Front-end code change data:
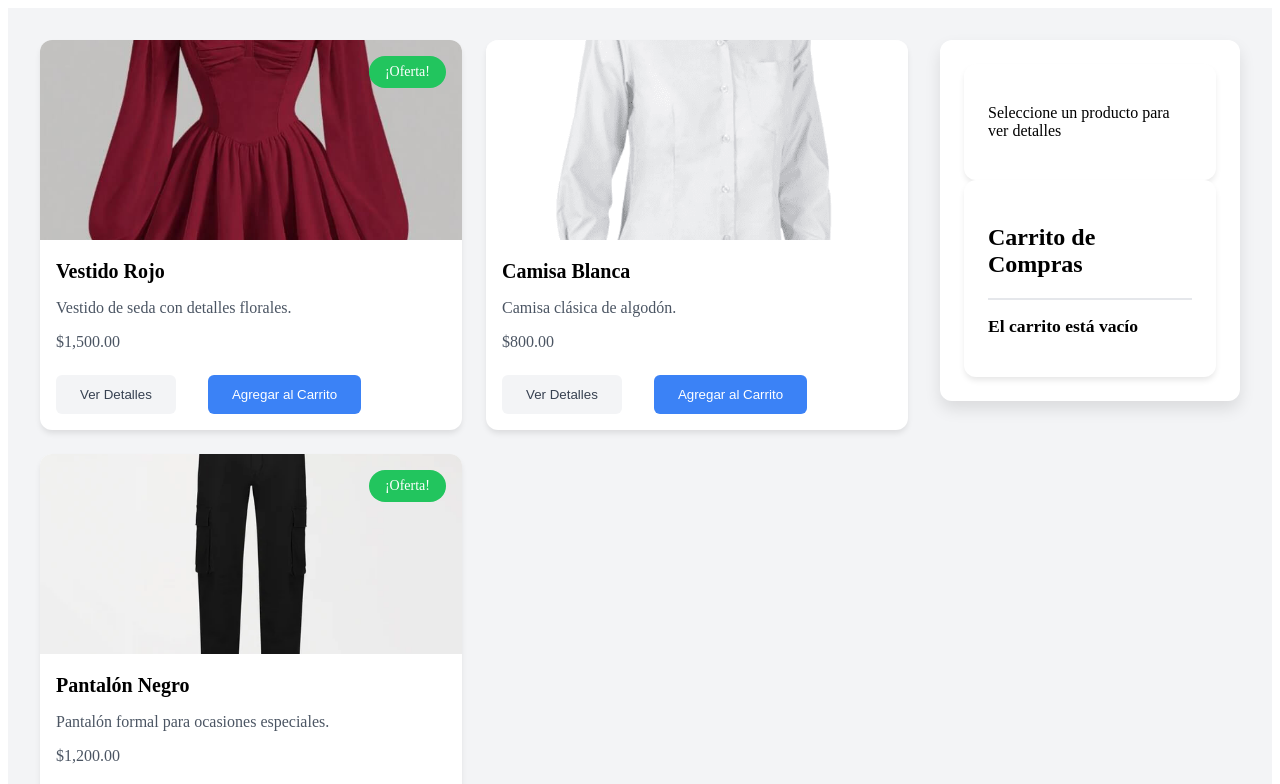
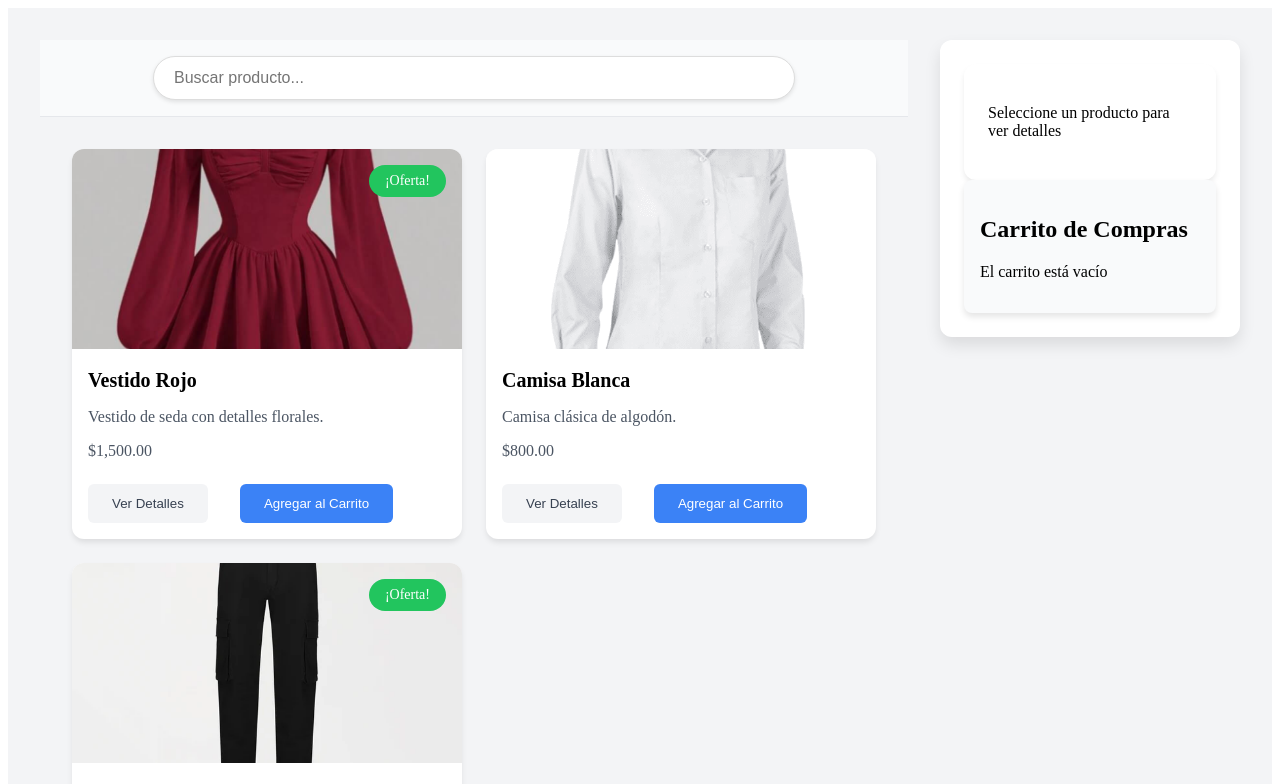
Before and after one commit to fabianpd19/G3Laboratorio2, an Angular app: page / in a window 1280 px wide. Shown: the top 784 px of the page. Built offline with nearby package versions, Linux system fonts and the light colour scheme.

Commit message:
mejoras simples

```diff
--- a/src/app/product-list/product-list.component.css
+++ b/src/app/product-list/product-list.component.css
@@ -69,3 +69,102 @@
     border-radius: 20px;
     font-size: 0.875rem;
 }
+
+.search-container {
+    display: flex;
+    justify-content: center;
+    align-items: center;
+    padding: 1rem 0;
+    background-color: #f9fafb;
+    border-bottom: 1px solid #e5e7eb;
+}
+
+.search-input {
+    width: 100%;
+    max-width: 600px;
+    padding: 0.75rem 1.25rem;
+    border-radius: 25px;
+    border: 1px solid #ddd;
+    font-size: 1rem;
+    outline: none;
+    box-shadow: 0 2px 4px rgba(0, 0, 0, 0.1);
+    transition: border-color 0.3s ease;
+}
+
+.search-input:focus {
+    border-color: var(--primary-color);
+}
+
+.product-list {
+    display: grid;
+    grid-template-columns: repeat(auto-fill, minmax(280px, 1fr));
+    gap: 1.5rem;
+    padding: 2rem;
+}
+
+/* Resto del estilo para los productos sigue igual */
+.product-card {
+    background: white;
+    border-radius: 12px;
+    box-shadow: var(--shadow);
+    overflow: hidden;
+    transition: transform 0.2s;
+    position: relative;
+}
+
+.product-card:hover {
+    transform: translateY(-4px);
+}
+
+.product-card img {
+    width: 100%;
+    height: 200px;
+    object-fit: cover;
+}
+
+.product-card h3 {
+    font-size: 1.25rem;
+    font-weight: 600;
+    margin: 1rem;
+}
+
+.product-card p {
+    margin: 1rem;
+    color: #4b5563;
+}
+
+.product-card button {
+    background: var(--primary-color);
+    color: white;
+    border: none;
+    padding: 0.75rem 1.5rem;
+    border-radius: 6px;
+    margin: 0.5rem 1rem 1rem;
+    cursor: pointer;
+    transition: background 0.2s;
+}
+
+.product-card button:hover {
+    background: var(--primary-hover);
+}
+
+.product-card button:first-of-type {
+    background: var(--gray-light);
+    color: #374151;
+}
+
+.product-card button:first-of-type:hover {
+    background: #e5e7eb;
+}
+
+.on-sale::before {
+    content: "¡Oferta!";
+    position: absolute;
+    top: 1rem;
+    right: 1rem;
+    background: #22c55e;
+    color: white;
+    padding: 0.5rem 1rem;
+    border-radius: 20px;
+    font-size: 0.875rem;
+}
--- a/src/app/product-list/product-list.component.html
+++ b/src/app/product-list/product-list.component.html
@@ -1,6 +1,10 @@
+<div class="search-container">
+    <input type="text" placeholder="Buscar producto..." [(ngModel)]="searchTerm" class="search-input" />
+</div>
+
 <div class="product-list">
-    <div *ngFor="let product of products" class="product-card" [class.on-sale]="product.onSale">
-        <img [src]="product.imageUrl" [alt]="product.name">
+    <div *ngFor="let product of filteredProducts()" class="product-card" [class.on-sale]="product.onSale">
+        <img [src]="product.imageUrl" [alt]="product.name" />
         <h3>{{ product.name }}</h3>
         <p>{{ product.description }}</p>
         <p class="price">{{ product.price | currency }}</p>
--- a/src/app/product-list/product-list.component.ts
+++ b/src/app/product-list/product-list.component.ts
@@ -1,11 +1,12 @@
 import { Component, Output, EventEmitter } from '@angular/core';
 import { CommonModule } from '@angular/common';
 import { Product } from '../product';
+import { FormsModule } from '@angular/forms';
 
 @Component({
   selector: 'app-product-list',
   standalone: true, // Esto declara el componente como standalone
-  imports: [CommonModule], // Importa módulos comunes que necesites (por ejemplo, *ngFor, *ngIf)
+  imports: [CommonModule, FormsModule], // Importa módulos comunes que necesites (por ejemplo, *ngFor, *ngIf)
   templateUrl: './product-list.component.html',
   styleUrls: ['./product-list.component.css']
 })
@@ -47,4 +48,11 @@ export class ProductListComponent {
   addProductToCart(product: Product) {
     this.addToCart.emit(product);
   }
+
+  searchTerm: string = '';
+filteredProducts(): Product[] {
+  return this.products.filter(product =>
+    product.name.toLowerCase().includes(this.searchTerm.toLowerCase()));
 }
+
+}
--- a/src/app/shopping-cart/shopping-cart.component.css
+++ b/src/app/shopping-cart/shopping-cart.component.css
@@ -1,8 +1,8 @@
 .shopping-cart {
-    background: white;
-    border-radius: 12px;
-    box-shadow: var(--shadow);
-    padding: 1.5rem;
+    padding: 1rem;
+    background-color: #f9fafb;
+    border-radius: 8px;
+    box-shadow: 0 4px 6px rgba(0, 0, 0, 0.1);
 }
 
 .shopping-cart ul {
@@ -13,23 +13,29 @@
 .shopping-cart li {
     display: flex;
     justify-content: space-between;
-    align-items: center;
-    padding: 1rem 0;
-    border-bottom: 1px solid #e5e7eb;
+    margin: 0.5rem 0;
+    padding: 0.5rem;
+    background: #fff;
+    border-radius: 4px;
+    box-shadow: 0 2px 4px rgba(0, 0, 0, 0.1);
 }
 
-.shopping-cart li:last-child {
-    border-bottom: none;
+.shopping-cart button {
+    background-color: #f87171;
+    color: white;
+    border: none;
+    padding: 0.5rem 1rem;
+    border-radius: 6px;
+    cursor: pointer;
+    transition: background-color 0.3s ease;
 }
 
-.shopping-cart p {
-    margin: 1rem 0;
-    font-size: 1.1rem;
+.shopping-cart button:hover {
+    background-color: #ef4444;
 }
 
-.shopping-cart p:last-child {
-    font-weight: 600;
-    border-top: 2px solid #e5e7eb;
-    padding-top: 1rem;
+.total {
+    font-size: 1.25rem;
+    font-weight: bold;
     margin-top: 1rem;
 }
--- a/src/app/shopping-cart/shopping-cart.component.html
+++ b/src/app/shopping-cart/shopping-cart.component.html
@@ -2,12 +2,13 @@
     <h2>Carrito de Compras</h2>
     <p *ngIf="cartItems.length === 0">El carrito está vacío</p>
     <ul *ngIf="cartItems.length > 0">
-        <li *ngFor="let item of cartItems">
+        <li *ngFor="let item of cartItems; let i = index">
             <span>{{ item.name }}</span>
             <span>{{ item.price | currency }}</span>
+            <button (click)="removeItem(i)">Eliminar</button>
         </li>
     </ul>
     <p *ngIf="cartItems.length > 0" class="total">
-        Total: {{ total | currency }}
+        Total: {{ total | currency }} ({{ cartItems.length }} productos)
     </p>
 </div>
--- a/src/app/shopping-cart/shopping-cart.component.ts
+++ b/src/app/shopping-cart/shopping-cart.component.ts
@@ -13,6 +13,12 @@ export class ShoppingCartComponent {
   @Input() cartItems: Product[] = [];
 
   get total(): number {
-    return this.cartItems.reduce((sum, item) => sum + item.price, 0);
+    // Verificar que los precios no sean negativos
+    return this.cartItems.reduce((sum, item) => sum + Math.max(item.price, 0), 0);
+  }
+
+  // Función para eliminar un producto del carrito
+  removeItem(index: number): void {
+    this.cartItems.splice(index, 1);
   }
 }
```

WHAT YOU HAVE TO DO:
Repeat, exactly and in full, all records above, but include no pictures.

WRITTEN RESPONSE:
Before and after one commit to fabianpd19/G3Laboratorio2, an Angular app: page / in a window 1280 px wide. Shown: the top 784 px of the page. Built offline with nearby package versions, Linux system fonts and the light colour scheme.

Commit message:
mejoras simples

```diff
--- a/src/app/product-list/product-list.component.css
+++ b/src/app/product-list/product-list.component.css
@@ -69,3 +69,102 @@
     border-radius: 20px;
     font-size: 0.875rem;
 }
+
+.search-container {
+    display: flex;
+    justify-content: center;
+    align-items: center;
+    padding: 1rem 0;
+    background-color: #f9fafb;
+    border-bottom: 1px solid #e5e7eb;
+}
+
+.search-input {
+    width: 100%;
+    max-width: 600px;
+    padding: 0.75rem 1.25rem;
+    border-radius: 25px;
+    border: 1px solid #ddd;
+    font-size: 1rem;
+    outline: none;
+    box-shadow: 0 2px 4px rgba(0, 0, 0, 0.1);
+    transition: border-color 0.3s ease;
+}
+
+.search-input:focus {
+    border-color: var(--primary-color);
+}
+
+.product-list {
+    display: grid;
+    grid-template-columns: repeat(auto-fill, minmax(280px, 1fr));
+    gap: 1.5rem;
+    padding: 2rem;
+}
+
+/* Resto del estilo para los productos sigue igual */
+.product-card {
+    background: white;
+    border-radius: 12px;
+    box-shadow: var(--shadow);
+    overflow: hidden;
+    transition: transform 0.2s;
+    position: relative;
+}
+
+.product-card:hover {
+    transform: translateY(-4px);
+}
+
+.product-card img {
+    width: 100%;
+    height: 200px;
+    object-fit: cover;
+}
+
+.product-card h3 {
+    font-size: 1.25rem;
+    font-weight: 600;
+    margin: 1rem;
+}
+
+.product-card p {
+    margin: 1rem;
+    color: #4b5563;
+}
+
+.product-card button {
+    background: var(--primary-color);
+    color: white;
+    border: none;
+    padding: 0.75rem 1.5rem;
+    border-radius: 6px;
+    margin: 0.5rem 1rem 1rem;
+    cursor: pointer;
+    transition: background 0.2s;
+}
+
+.product-card button:hover {
+    background: var(--primary-hover);
+}
+
+.product-card button:first-of-type {
+    background: var(--gray-light);
+    color: #374151;
+}
+
+.product-card button:first-of-type:hover {
+    background: #e5e7eb;
+}
+
+.on-sale::before {
+    content: "¡Oferta!";
+    position: absolute;
+    top: 1rem;
+    right: 1rem;
+    background: #22c55e;
+    color: white;
+    padding: 0.5rem 1rem;
+    border-radius: 20px;
+    font-size: 0.875rem;
+}
--- a/src/app/product-list/product-list.component.html
+++ b/src/app/product-list/product-list.component.html
@@ -1,6 +1,10 @@
+<div class="search-container">
+    <input type="text" placeholder="Buscar producto..." [(ngModel)]="searchTerm" class="search-input" />
+</div>
+
 <div class="product-list">
-    <div *ngFor="let product of products" class="product-card" [class.on-sale]="product.onSale">
-        <img [src]="product.imageUrl" [alt]="product.name">
+    <div *ngFor="let product of filteredProducts()" class="product-card" [class.on-sale]="product.onSale">
+        <img [src]="product.imageUrl" [alt]="product.name" />
         <h3>{{ product.name }}</h3>
         <p>{{ product.description }}</p>
         <p class="price">{{ product.price | currency }}</p>
--- a/src/app/product-list/product-list.component.ts
+++ b/src/app/product-list/product-list.component.ts
@@ -1,11 +1,12 @@
 import { Component, Output, EventEmitter } from '@angular/core';
 import { CommonModule } from '@angular/common';
 import { Product } from '../product';
+import { FormsModule } from '@angular/forms';
 
 @Component({
   selector: 'app-product-list',
   standalone: true, // Esto declara el componente como standalone
-  imports: [CommonModule], // Importa módulos comunes que necesites (por ejemplo, *ngFor, *ngIf)
+  imports: [CommonModule, FormsModule], // Importa módulos comunes que necesites (por ejemplo, *ngFor, *ngIf)
   templateUrl: './product-list.component.html',
   styleUrls: ['./product-list.component.css']
 })
@@ -47,4 +48,11 @@ export class ProductListComponent {
   addProductToCart(product: Product) {
     this.addToCart.emit(product);
   }
+
+  searchTerm: string = '';
+filteredProducts(): Product[] {
+  return this.products.filter(product =>
+    product.name.toLowerCase().includes(this.searchTerm.toLowerCase()));
 }
+
+}
--- a/src/app/shopping-cart/shopping-cart.component.css
+++ b/src/app/shopping-cart/shopping-cart.component.css
@@ -1,8 +1,8 @@
 .shopping-cart {
-    background: white;
-    border-radius: 12px;
-    box-shadow: var(--shadow);
-    padding: 1.5rem;
+    padding: 1rem;
+    background-color: #f9fafb;
+    border-radius: 8px;
+    box-shadow: 0 4px 6px rgba(0, 0, 0, 0.1);
 }
 
 .shopping-cart ul {
@@ -13,23 +13,29 @@
 .shopping-cart li {
     display: flex;
     justify-content: space-between;
-    align-items: center;
-    padding: 1rem 0;
-    border-bottom: 1px solid #e5e7eb;
+    margin: 0.5rem 0;
+    padding: 0.5rem;
+    background: #fff;
+    border-radius: 4px;
+    box-shadow: 0 2px 4px rgba(0, 0, 0, 0.1);
 }
 
-.shopping-cart li:last-child {
-    border-bottom: none;
+.shopping-cart button {
+    background-color: #f87171;
+    color: white;
+    border: none;
+    padding: 0.5rem 1rem;
+    border-radius: 6px;
+    cursor: pointer;
+    transition: background-color 0.3s ease;
 }
 
-.shopping-cart p {
-    margin: 1rem 0;
-    font-size: 1.1rem;
+.shopping-cart button:hover {
+    background-color: #ef4444;
 }
 
-.shopping-cart p:last-child {
-    font-weight: 600;
-    border-top: 2px solid #e5e7eb;
-    padding-top: 1rem;
+.total {
+    font-size: 1.25rem;
+    font-weight: bold;
     margin-top: 1rem;
 }
--- a/src/app/shopping-cart/shopping-cart.component.html
+++ b/src/app/shopping-cart/shopping-cart.component.html
@@ -2,12 +2,13 @@
     <h2>Carrito de Compras</h2>
     <p *ngIf="cartItems.length === 0">El carrito está vacío</p>
     <ul *ngIf="cartItems.length > 0">
-        <li *ngFor="let item of cartItems">
+        <li *ngFor="let item of cartItems; let i = index">
             <span>{{ item.name }}</span>
             <span>{{ item.price | currency }}</span>
+            <button (click)="removeItem(i)">Eliminar</button>
         </li>
     </ul>
     <p *ngIf="cartItems.length > 0" class="total">
-        Total: {{ total | currency }}
+        Total: {{ total | currency }} ({{ cartItems.length }} productos)
     </p>
 </div>
--- a/src/app/shopping-cart/shopping-cart.component.ts
+++ b/src/app/shopping-cart/shopping-cart.component.ts
@@ -13,6 +13,12 @@ export class ShoppingCartComponent {
   @Input() cartItems: Product[] = [];
 
   get total(): number {
-    return this.cartItems.reduce((sum, item) => sum + item.price, 0);
+    // Verificar que los precios no sean negativos
+    return this.cartItems.reduce((sum, item) => sum + Math.max(item.price, 0), 0);
+  }
+
+  // Función para eliminar un producto del carrito
+  removeItem(index: number): void {
+    this.cartItems.splice(index, 1);
   }
 }
```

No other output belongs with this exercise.